It’s Skin Cancer Awareness Month!
We’re excited about Skin Cancer Awareness Month! Even though we maintain an ongoing dialogue with our patients about skin health, it’s important to be reminded of the dangers of skin cancer, especially since it’s largely preventable and if caught in time, highly treatable. Because it’s the most common kind of cancer, we are constantly preaching to our patients the importance of protecting your body’s largest organ.
Numbers to Know
- One in five Americans will develop skin cancer by age 70.
- In the US, treatment of skin cancer costs more than $8 billion.
- Skin cancers due to tanning bed usage account for $343 million.
- Actinic keratosis (the most common kind of pre-cancer) affects more than 58 million Americans.
- There are more skin care diagnoses than all other kinds of cancer… combined.
Types of Skin Cancer
There are more than three million cases of skin cancer diagnosed each year in the United States. According to the American Cancer Society, there will be about 91,270 new cases this year and 9,320 deaths from melanoma, or one person dying nearly every half hour. When it’s detected early, melanoma’s first-year survival rate is 99 percent. The grounding news? More than 90 percent of melanoma cases are preventable. That’s why it’s so important to protect your skin and to have regular checkups.
Other common types of skin cancer include basal cell carcinoma and squamous cell carcinoma. Of these cancers, about 3.5 million cases are diagnosed each year. Because basal cell carcinoma doesn’t usually metastasize, it’s the least dangerous form of the three. It usually appears as a red bump or a pink patch. Squamous cell carcinoma is the second most common skin cancer. It spreads throughout the body, appearing as red, scaly patches or bumps, most commonly found on sun-exposed areas.
Skin Cancer Prevention
By simply limiting your exposure to UV rays, you can drastically decrease your chances of being diagnosed with skin cancer. The easiest way to do this is by religiously wearing sunscreen and protective clothing. Skin cancer is an incredibly preventable disease and when caught in time, highly treatable. While performing self-checks is an important part of cancer prevention, cancer can also develop in hard-to-see places.
Best Practices for Self Examination
While annual in-office exams are a must, it’s also important to perform self-checks at home in the meantime. Once a month, after bathing, perform a skin check in a brightly-lit room with a full-length mirror and a hand-held mirror. For areas that are tough to see, like your scalp, ask a friend or family member to help out. Make a note of any existing freckles, moles or other marks so that if they change, you’ll recognize that something is different. If you see something that doesn’t look right, contact us right away so that we can perform a more in-depth examination.
What to Expect From an In-Office Visit

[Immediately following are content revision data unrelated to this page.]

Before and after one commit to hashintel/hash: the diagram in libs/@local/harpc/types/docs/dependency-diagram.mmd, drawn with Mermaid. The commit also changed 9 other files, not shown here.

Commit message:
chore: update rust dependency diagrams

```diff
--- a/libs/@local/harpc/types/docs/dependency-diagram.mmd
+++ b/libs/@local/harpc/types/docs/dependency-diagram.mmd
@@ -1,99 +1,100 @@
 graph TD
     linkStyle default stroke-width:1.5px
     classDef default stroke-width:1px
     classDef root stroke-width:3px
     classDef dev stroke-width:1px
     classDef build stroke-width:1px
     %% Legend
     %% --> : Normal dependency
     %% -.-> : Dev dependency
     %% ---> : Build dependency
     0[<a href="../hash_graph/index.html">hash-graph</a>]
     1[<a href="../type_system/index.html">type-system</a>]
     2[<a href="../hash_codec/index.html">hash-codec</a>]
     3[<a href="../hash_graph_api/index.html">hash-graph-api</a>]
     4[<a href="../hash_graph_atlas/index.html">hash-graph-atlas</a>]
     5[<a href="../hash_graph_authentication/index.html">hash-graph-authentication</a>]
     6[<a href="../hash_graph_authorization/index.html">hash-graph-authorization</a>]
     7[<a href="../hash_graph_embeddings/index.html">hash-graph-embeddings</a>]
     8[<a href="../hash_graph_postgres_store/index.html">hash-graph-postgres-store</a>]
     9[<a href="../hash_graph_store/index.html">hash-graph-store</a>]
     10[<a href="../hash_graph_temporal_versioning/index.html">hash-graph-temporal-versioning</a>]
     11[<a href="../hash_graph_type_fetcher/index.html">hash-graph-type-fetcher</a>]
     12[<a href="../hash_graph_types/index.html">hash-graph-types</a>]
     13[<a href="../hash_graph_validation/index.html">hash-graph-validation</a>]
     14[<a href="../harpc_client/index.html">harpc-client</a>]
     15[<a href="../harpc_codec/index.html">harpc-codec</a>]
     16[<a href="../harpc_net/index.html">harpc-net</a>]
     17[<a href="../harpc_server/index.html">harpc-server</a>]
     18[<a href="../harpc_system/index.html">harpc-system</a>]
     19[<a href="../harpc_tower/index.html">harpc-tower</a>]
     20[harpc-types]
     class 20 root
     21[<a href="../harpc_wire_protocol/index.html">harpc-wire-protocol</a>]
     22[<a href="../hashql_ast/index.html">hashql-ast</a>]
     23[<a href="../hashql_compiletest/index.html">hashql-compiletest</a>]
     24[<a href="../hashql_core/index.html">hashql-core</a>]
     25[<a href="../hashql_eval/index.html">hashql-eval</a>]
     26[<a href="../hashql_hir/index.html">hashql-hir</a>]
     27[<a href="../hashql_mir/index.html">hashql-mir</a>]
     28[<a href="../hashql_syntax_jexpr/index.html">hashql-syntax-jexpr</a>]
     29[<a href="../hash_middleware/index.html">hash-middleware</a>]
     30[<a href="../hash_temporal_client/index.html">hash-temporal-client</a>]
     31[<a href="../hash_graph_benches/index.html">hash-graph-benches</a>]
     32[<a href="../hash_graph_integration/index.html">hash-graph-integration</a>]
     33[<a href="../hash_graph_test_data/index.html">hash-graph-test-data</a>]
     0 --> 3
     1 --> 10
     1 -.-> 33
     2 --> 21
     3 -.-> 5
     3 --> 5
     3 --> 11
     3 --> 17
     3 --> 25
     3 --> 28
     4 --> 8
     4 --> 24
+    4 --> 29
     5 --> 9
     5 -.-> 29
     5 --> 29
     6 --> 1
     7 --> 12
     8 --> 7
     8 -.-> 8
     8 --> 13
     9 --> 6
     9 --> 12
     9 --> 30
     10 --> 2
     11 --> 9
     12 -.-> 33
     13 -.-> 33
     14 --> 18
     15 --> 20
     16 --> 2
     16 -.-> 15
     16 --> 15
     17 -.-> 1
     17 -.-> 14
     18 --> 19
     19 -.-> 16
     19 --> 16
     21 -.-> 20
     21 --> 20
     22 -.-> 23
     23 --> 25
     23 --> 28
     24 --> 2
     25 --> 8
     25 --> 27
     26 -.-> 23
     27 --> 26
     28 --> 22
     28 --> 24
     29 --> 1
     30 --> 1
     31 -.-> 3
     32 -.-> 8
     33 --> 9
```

At Charleston Dermatology, we will first ask all about your family history with skin cancer and your own past history. We’ll address any concerns you may have found during your self-check, noting the size, shape, color and texture of the problem area. If deemed appropriate, dermatologists at Charleston Dermatology will then perform diagnostic tests to areas of concern. Once areas are properly diagnosed, Charleston Dermatology will discuss treatment options and agree to a plan that best fits your needs. Contact us at Charleston Dermatology to schedule your skin check.